(Records excerpted from a collection)

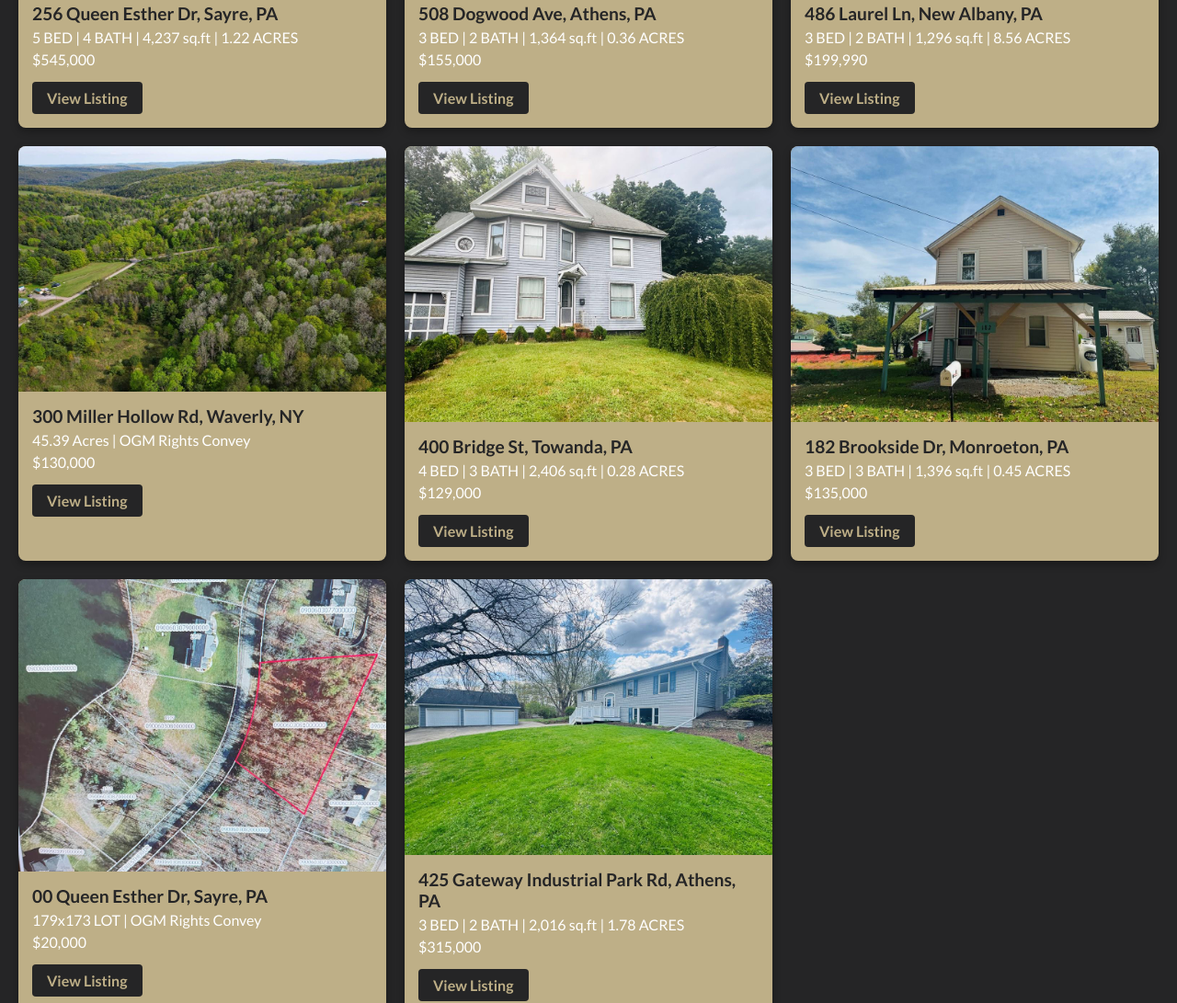
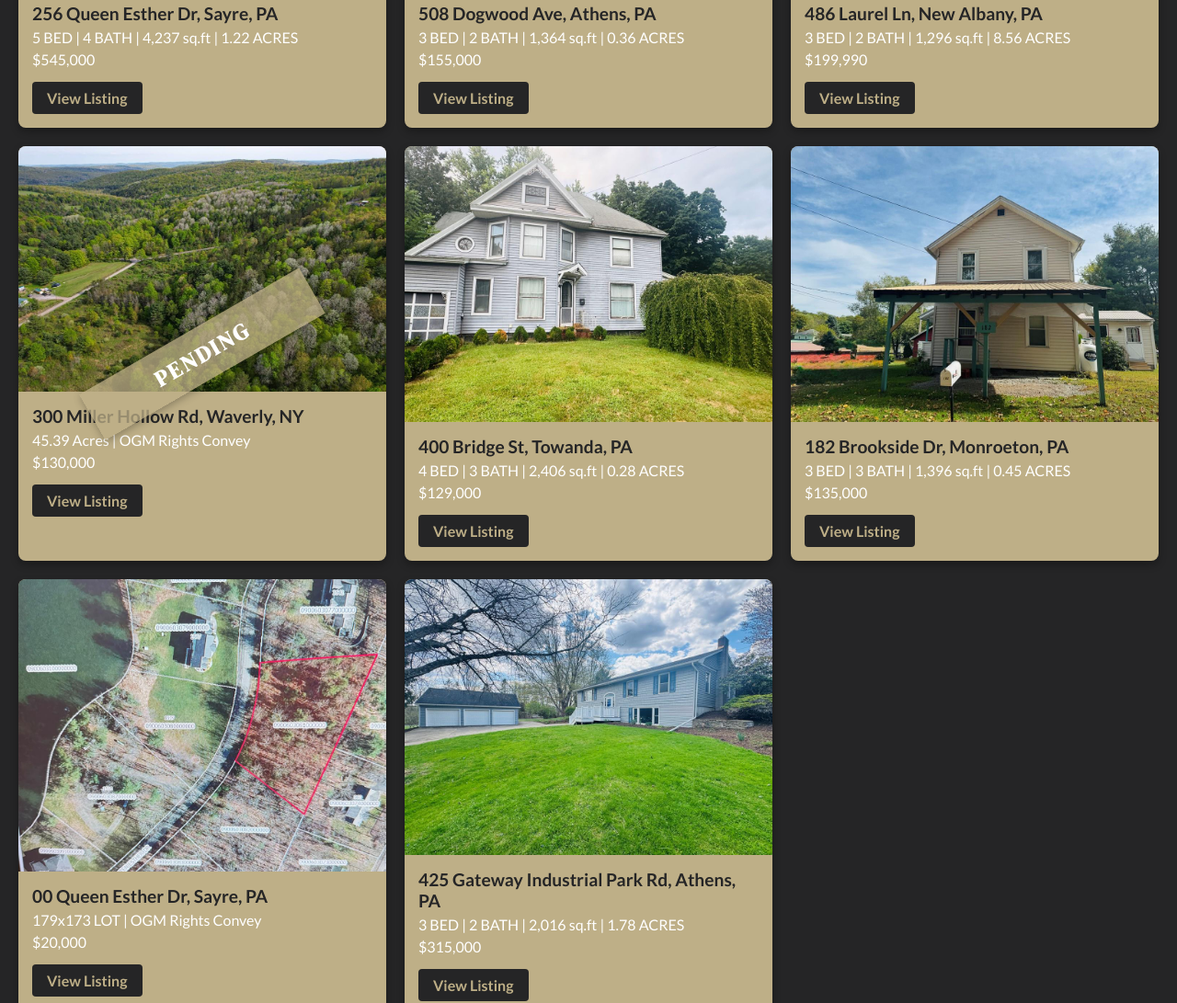
Before and after one commit to K-Martt/C21-JRE-Gold-Tag-, a plain HTML site: page index.html in a window 1280 px wide. Shown: the part 700-1791 px from the top of the page at 92% size. Drawn offline with Linux system fonts and the light colour scheme.

Commit message:
Add files via upload

```diff
--- a/index.html
+++ b/index.html
@@ -228,9 +228,10 @@ footer .footer-legal {
     </div>
   </article>
 
-  <!-- Listing 3 Pending -->
-  <article class="listing-card pending">
-    <img src="31722425.jpeg" alt="House 3">
+<!-- Listing 3 Pending -->
+<article class="listing-card">
+  <div class="pending-banner">PENDING</div>
+  <img src="31722425.jpeg" alt="House 3">
     <div class="listing-info">
       <h3>300 Miller Hollow Rd, Waverly, NY</h3>
       <p>45.39  Acres | OGM Rights Convey</p>
```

> [TASK DIRECTIONS]:
Would you count the lines in the data that contain the word "class" and state only the number?

> [TASK SOLUTION]:
4